STEM/STEAM: Science, Technology, Engineering, Math and the Arts
Here you'll find articles and resources for STEM+Arts education, also known as STEAM. Topics include science, technology, engineering, math and arts education and range from research reports to feature articles to profiles of makerspaces to news about new STEAM and STEAM initiatives in schools.
Data analytics company SAS and education technology company Sphero are working together to bring data analytics and robot coding — along with soft skills — to students with visual impairments.
Education technology company Twig Education has produced a new version of STEM curriculum for grades 6-8. Twig Middle School Science Next Gen features, among other resources, videos of scientists around the world, filmed on location, as they share their areas of expertise, including in subjects such as mechanical engineering, food sustainability, volcano eruptions and space exploration.
Minecraft Education Edition has released a new, free Hour of Code. "Timecraft" lets students learn basic coding concepts while correcting "mysterious mishaps" throughout history.
A new survey of 1,000 parents of school-age children found that nearly half (48%) reported technological barriers that hindered their kids' academic success over the last year.
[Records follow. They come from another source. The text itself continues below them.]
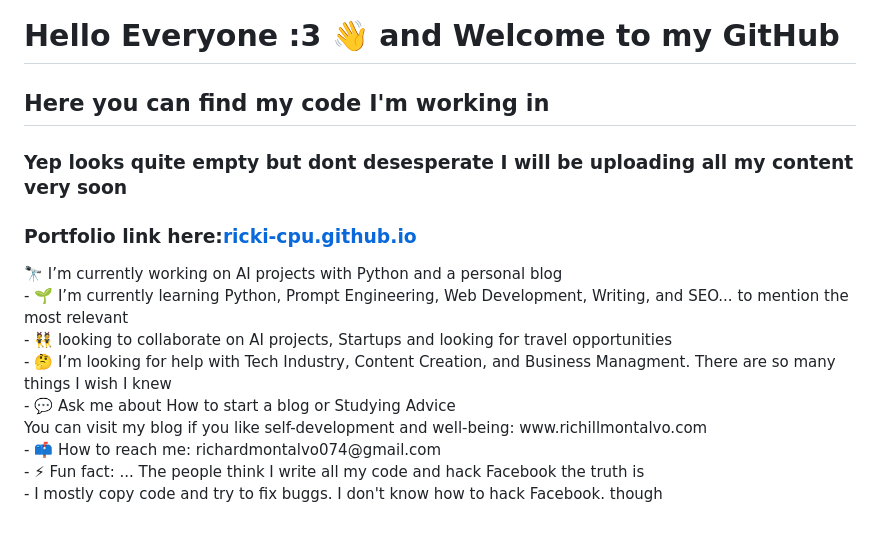
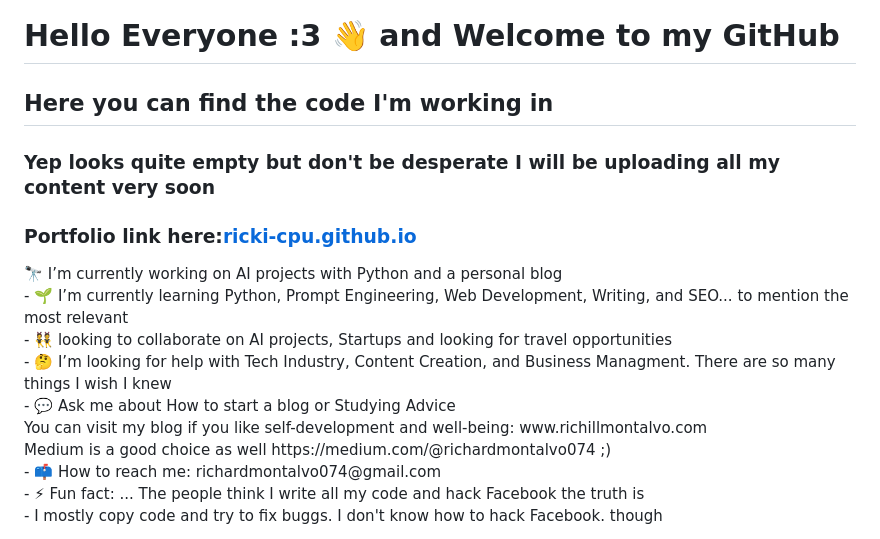
Before and after one commit to RIcki-cpu/RIcki-cpu, a Markdown page: README.md, the part around the change. Drawn GitHub-style.

```diff
--- a/README.md
+++ b/README.md
@@ -2,8 +2,8 @@
 <html lang="en">
     <body>
     <h1>Hello Everyone :3 👋 and Welcome to my GitHub</h1>
-    <h2>Here you can find my code I'm working in </h2>
-    <h3>Yep looks quite empty but dont desesperate I will be uploading all my content very soon</h3>
+    <h2>Here you can find the code I'm working in </h2>
+    <h3>Yep looks quite empty but don't be desperate I will be uploading all my content very soon</h3>
     <h3> Portfolio link here:<a href="https://ricki-cpu.github.io/">ricki-cpu.github.io</a></h3>
     <main>
         <p>
@@ -13,6 +13,7 @@
             - 🤔 I’m looking for help with Tech Industry, Content Creation, and Business Managment. There are so many things I wish I knew<br>
             - 💬 Ask me about How to start a blog or Studying Advice<br>
                 You can visit my blog if you like self-development and well-being: www.richillmontalvo.com<br>
+                Medium is a good choice as well https://medium.com/@richardmontalvo074 ;)<br>
             - 📫 How to reach me: richardmontalvo074@gmail.com<br>
             - ⚡ Fun fact: ...  The people think I write all my code and hack Facebook the truth is <br>
             - I mostly copy code and try to fix buggs. I don't know how to hack Facebook. though
```
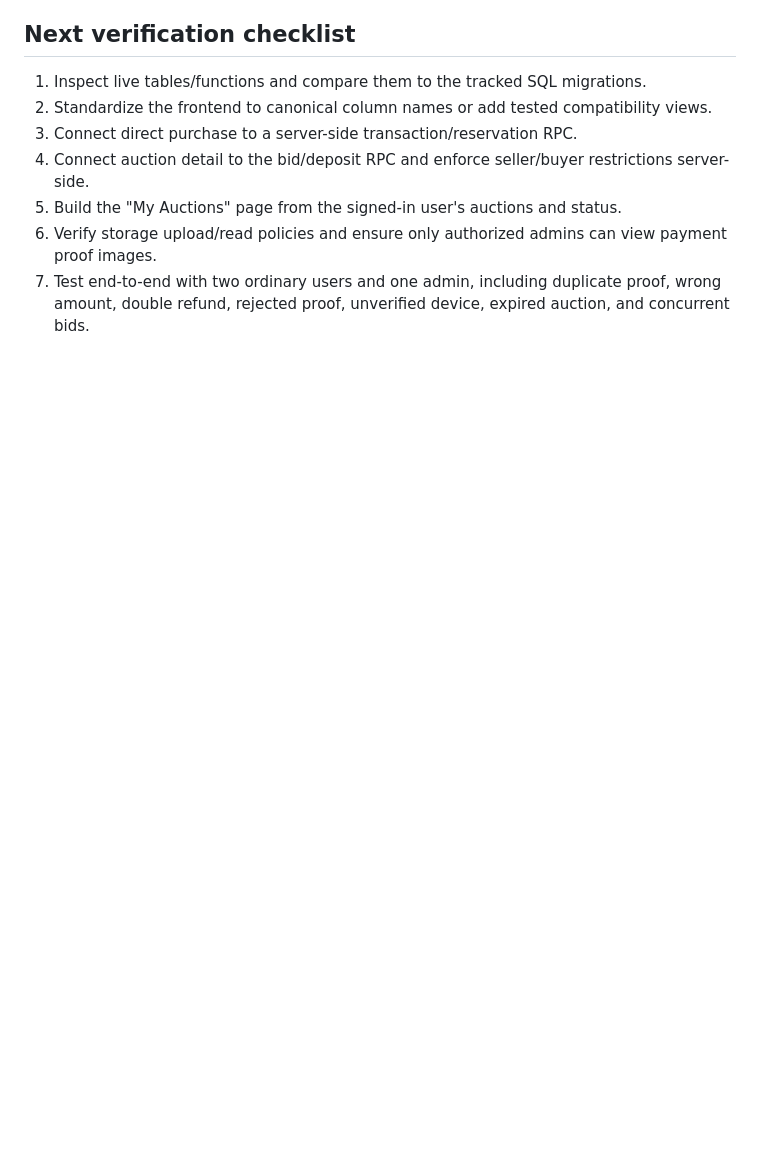
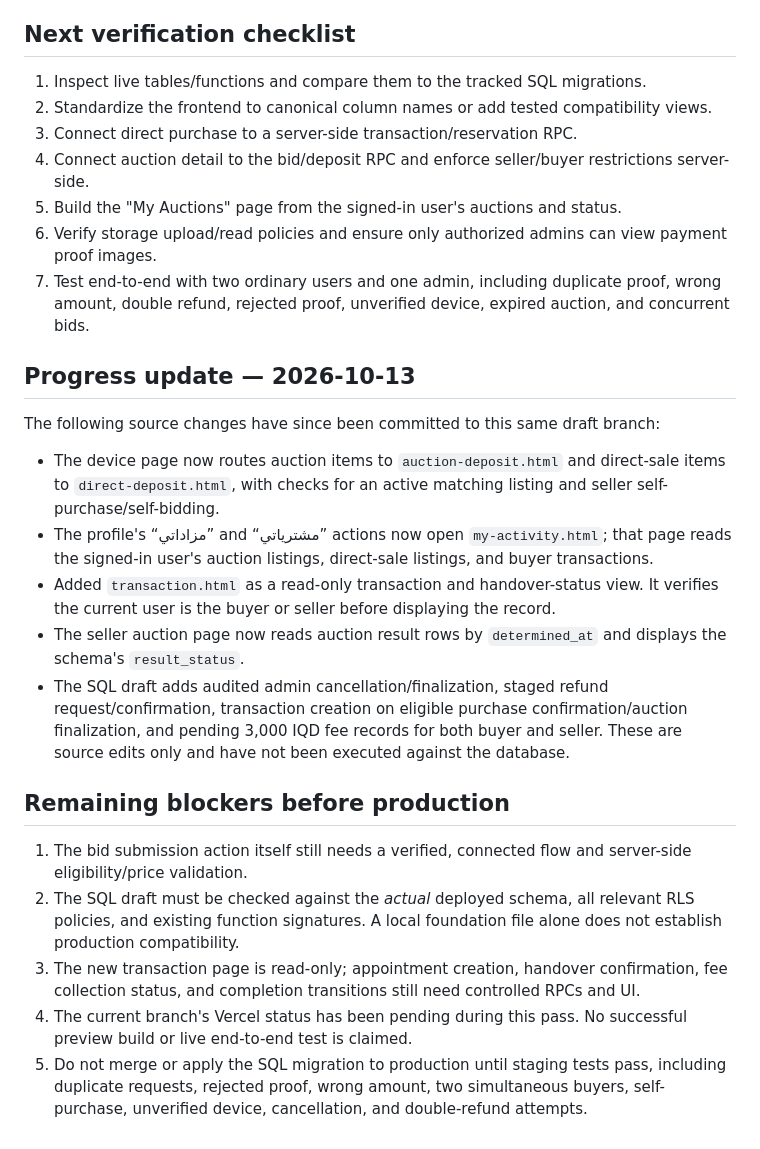
Before and after one commit to c6tr4by795-byte/my-first-app, a Markdown page: AUDIT-MZAD-INTEGRATION-2026-10.md, the part around the change. Drawn GitHub-style; blank space fills up the shorter version.

Commit message:
Update audit report with integration progress and remaining blockers

```diff
--- a/AUDIT-MZAD-INTEGRATION-2026-10.md
+++ b/AUDIT-MZAD-INTEGRATION-2026-10.md
@@ -43,3 +43,22 @@ A new branch `fix/mzad-auction-deposits-admin-2026-10` was created. It contains
 5. Build the "My Auctions" page from the signed-in user's auctions and status.
 6. Verify storage upload/read policies and ensure only authorized admins can view payment proof images.
 7. Test end-to-end with two ordinary users and one admin, including duplicate proof, wrong amount, double refund, rejected proof, unverified device, expired auction, and concurrent bids.
+
+
+## Progress update — 2026-10-13
+
+The following source changes have since been committed to this same draft branch:
+
+- The device page now routes auction items to `auction-deposit.html` and direct-sale items to `direct-deposit.html`, with checks for an active matching listing and seller self-purchase/self-bidding.
+- The profile's “مزاداتي” and “مشترياتي” actions now open `my-activity.html`; that page reads the signed-in user's auction listings, direct-sale listings, and buyer transactions.
+- Added `transaction.html` as a read-only transaction and handover-status view. It verifies the current user is the buyer or seller before displaying the record.
+- The seller auction page now reads auction result rows by `determined_at` and displays the schema's `result_status`.
+- The SQL draft adds audited admin cancellation/finalization, staged refund request/confirmation, transaction creation on eligible purchase confirmation/auction finalization, and pending 3,000 IQD fee records for both buyer and seller. These are source edits only and have not been executed against the database.
+
+## Remaining blockers before production
+
+1. The bid submission action itself still needs a verified, connected flow and server-side eligibility/price validation.
+2. The SQL draft must be checked against the *actual* deployed schema, all relevant RLS policies, and existing function signatures. A local foundation file alone does not establish production compatibility.
+3. The new transaction page is read-only; appointment creation, handover confirmation, fee collection status, and completion transitions still need controlled RPCs and UI.
+4. The current branch's Vercel status has been pending during this pass. No successful preview build or live end-to-end test is claimed.
+5. Do not merge or apply the SQL migration to production until staging tests pass, including duplicate requests, rejected proof, wrong amount, two simultaneous buyers, self-purchase, unverified device, cancellation, and double-refund attempts.
```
Barriers included limited equipment, lack of Wi-Fi and other factors.
A large majority of students age 10 and younger are being taught STEM at school, and parents can't seem to get enough of it. A survey of 1,000 parents of students aged 10 and younger found that 78% reported that their kids are learning STEM-based curricula at least weekly. And 73% of parents want schools to adopt more STEM learning.
Samsung has extended the deadline by one week for its 12th-annual Solve for Tomorrow contest, which will award $2 million in technology and supplies to classrooms across the United States.
Artificial intelligence and machine learning figured into this year's top two entries for the 3M Young Scientist Challenge, a middle school science competition sponsored by 3M and Discovery Education.
As educators, we are often a student’s first introduction into a subject or field. Therefore, it is critical that we are not only making learning fun for our students but also, more importantly, making it relevant to pique their interest. Oftentimes, the real-world applications of our subjects can get lost as we focus on preparing students for state mandated exams. Yet, this is often how our students lose their joy and interest in learning.
Researchers at the University of Arizona have worked with Tucson teachers to develop a lesson that would allow high schoolers to learn about the use of computational analysis for biological questions. The lesson is intended to help teachers adapt the teaching of science without having access to a classroom or lab.
Fear of math increases as students transition from middle school to high school. According to a new survey, confidence in math drops 9% between grades 7 and 10. And overall, less than 20% of students in grades 7–10 are confident in their math ability.